That's why we need to extend grace and mercy toward one another. Over and over again we have to remind ourselves of Jesus vital words, "Treat others the way you want to be treated." (Matthew 7:12 … Follis paraphrase)
I heard a recent sermon on-line by an old Bible college classmate. He is a talented guy with graduate degrees aplenty and loads of experience. But in the sermon he went on and on about a certain behavior that was sinful. He ran it into the ground, basically shaming the listeners.
And I thought, "Good grief, man, back off." But then I thought, "Well, maybe I don't know the entire situation. Perhaps there's more to it than I am hearing. I guess I should let the cutting edge of my judgment be mercy and cut him the same slack I'd want him to cut me if he heard a sermon by me." (It still bugged me.)

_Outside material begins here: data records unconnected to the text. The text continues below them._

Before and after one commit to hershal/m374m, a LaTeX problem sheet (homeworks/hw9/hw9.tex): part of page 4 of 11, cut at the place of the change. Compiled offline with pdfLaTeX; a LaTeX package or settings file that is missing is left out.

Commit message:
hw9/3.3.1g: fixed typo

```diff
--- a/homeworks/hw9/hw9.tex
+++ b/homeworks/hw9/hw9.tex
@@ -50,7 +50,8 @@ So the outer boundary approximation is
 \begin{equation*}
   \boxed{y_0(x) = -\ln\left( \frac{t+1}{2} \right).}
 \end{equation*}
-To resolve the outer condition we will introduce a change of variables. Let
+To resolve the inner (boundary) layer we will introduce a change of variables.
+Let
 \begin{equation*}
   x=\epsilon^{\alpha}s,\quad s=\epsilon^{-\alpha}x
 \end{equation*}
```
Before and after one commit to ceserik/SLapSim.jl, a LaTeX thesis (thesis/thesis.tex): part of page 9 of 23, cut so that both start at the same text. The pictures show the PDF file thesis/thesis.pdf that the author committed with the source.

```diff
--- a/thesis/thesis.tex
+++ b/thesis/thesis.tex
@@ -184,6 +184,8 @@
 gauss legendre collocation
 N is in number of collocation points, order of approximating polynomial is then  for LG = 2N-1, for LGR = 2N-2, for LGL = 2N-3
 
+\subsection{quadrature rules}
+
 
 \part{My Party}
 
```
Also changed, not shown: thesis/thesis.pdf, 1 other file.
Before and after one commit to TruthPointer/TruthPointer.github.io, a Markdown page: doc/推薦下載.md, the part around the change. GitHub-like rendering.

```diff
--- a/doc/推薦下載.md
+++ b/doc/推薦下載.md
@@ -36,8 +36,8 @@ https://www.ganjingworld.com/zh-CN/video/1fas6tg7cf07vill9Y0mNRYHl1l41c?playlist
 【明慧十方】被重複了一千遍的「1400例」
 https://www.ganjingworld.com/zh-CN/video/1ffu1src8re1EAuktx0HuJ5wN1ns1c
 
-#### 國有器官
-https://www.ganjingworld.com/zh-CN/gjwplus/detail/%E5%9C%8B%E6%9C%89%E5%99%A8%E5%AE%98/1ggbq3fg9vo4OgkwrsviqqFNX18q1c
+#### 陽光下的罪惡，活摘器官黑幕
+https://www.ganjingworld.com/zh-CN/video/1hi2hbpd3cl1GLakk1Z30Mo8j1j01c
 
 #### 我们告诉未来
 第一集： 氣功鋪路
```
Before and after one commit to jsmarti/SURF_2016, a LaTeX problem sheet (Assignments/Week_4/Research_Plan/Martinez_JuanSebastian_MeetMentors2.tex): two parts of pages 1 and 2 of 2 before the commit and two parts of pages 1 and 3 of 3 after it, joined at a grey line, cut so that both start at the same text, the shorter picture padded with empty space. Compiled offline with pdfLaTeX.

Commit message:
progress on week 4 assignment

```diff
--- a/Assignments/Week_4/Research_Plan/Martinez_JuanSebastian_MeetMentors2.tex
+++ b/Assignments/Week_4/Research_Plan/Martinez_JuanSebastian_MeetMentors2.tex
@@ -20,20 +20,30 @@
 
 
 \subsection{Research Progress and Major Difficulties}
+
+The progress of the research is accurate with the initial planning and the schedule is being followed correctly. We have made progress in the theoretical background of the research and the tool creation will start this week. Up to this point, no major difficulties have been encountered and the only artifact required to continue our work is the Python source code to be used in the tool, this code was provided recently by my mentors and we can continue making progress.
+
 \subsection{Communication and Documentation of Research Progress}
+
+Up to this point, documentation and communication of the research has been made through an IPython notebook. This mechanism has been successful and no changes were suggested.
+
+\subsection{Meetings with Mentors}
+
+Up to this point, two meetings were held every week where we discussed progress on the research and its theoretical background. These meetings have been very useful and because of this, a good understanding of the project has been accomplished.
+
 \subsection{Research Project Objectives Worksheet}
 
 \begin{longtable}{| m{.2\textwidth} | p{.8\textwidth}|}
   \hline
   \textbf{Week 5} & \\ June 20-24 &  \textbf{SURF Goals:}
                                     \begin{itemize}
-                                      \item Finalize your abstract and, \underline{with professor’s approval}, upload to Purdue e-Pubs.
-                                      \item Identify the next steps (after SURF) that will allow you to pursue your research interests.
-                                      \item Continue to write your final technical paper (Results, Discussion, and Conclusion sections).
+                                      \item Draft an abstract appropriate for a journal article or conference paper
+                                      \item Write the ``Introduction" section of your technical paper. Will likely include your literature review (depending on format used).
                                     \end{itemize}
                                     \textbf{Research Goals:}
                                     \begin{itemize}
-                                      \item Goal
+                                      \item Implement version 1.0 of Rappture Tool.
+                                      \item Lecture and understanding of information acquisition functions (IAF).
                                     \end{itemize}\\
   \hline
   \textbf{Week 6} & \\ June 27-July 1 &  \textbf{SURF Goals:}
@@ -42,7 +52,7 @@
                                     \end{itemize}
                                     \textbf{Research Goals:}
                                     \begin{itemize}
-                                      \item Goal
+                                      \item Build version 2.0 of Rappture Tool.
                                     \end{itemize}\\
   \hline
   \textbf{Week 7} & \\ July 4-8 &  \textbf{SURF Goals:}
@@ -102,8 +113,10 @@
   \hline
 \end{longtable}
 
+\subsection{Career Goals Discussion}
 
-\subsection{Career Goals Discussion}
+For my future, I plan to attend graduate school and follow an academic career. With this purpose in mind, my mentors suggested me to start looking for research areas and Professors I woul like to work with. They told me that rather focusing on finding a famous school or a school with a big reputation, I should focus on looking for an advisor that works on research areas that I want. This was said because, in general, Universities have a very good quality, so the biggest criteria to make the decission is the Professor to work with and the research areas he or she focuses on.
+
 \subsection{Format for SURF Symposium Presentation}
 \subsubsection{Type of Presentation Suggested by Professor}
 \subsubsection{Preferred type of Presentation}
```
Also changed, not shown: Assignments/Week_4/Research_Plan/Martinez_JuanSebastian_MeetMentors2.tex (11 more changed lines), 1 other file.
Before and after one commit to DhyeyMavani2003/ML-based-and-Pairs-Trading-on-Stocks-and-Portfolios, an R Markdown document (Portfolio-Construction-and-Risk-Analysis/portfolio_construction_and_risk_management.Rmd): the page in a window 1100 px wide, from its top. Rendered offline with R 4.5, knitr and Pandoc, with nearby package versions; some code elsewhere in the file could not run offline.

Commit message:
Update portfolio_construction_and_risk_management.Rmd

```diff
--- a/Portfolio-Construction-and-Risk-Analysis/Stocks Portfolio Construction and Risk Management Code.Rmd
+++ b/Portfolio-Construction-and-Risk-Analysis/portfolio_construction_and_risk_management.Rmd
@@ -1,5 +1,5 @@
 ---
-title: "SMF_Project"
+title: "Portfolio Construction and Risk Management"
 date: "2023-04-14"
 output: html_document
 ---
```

People were even disappointing each other in one of my favorite early churches, the church at Philippi. Yep, they sure were. Paul says in chapter 4 verse 2: "Now I appeal to you Euodia and Syntyche. Please, because you belong to the Lord, settle your disagreement.." Maybe they did; maybe they didn't.
It take a lot of patience, a lot grace and a lot of understanding to give people with whom you disagree the benefit of the doubt. Indeed, it has occurred to me that some days I must be the toughest guy in the world to get along with.
Can there be deep sighing even as we give others the benefit of the doubt? Or are those two mutually exclusive?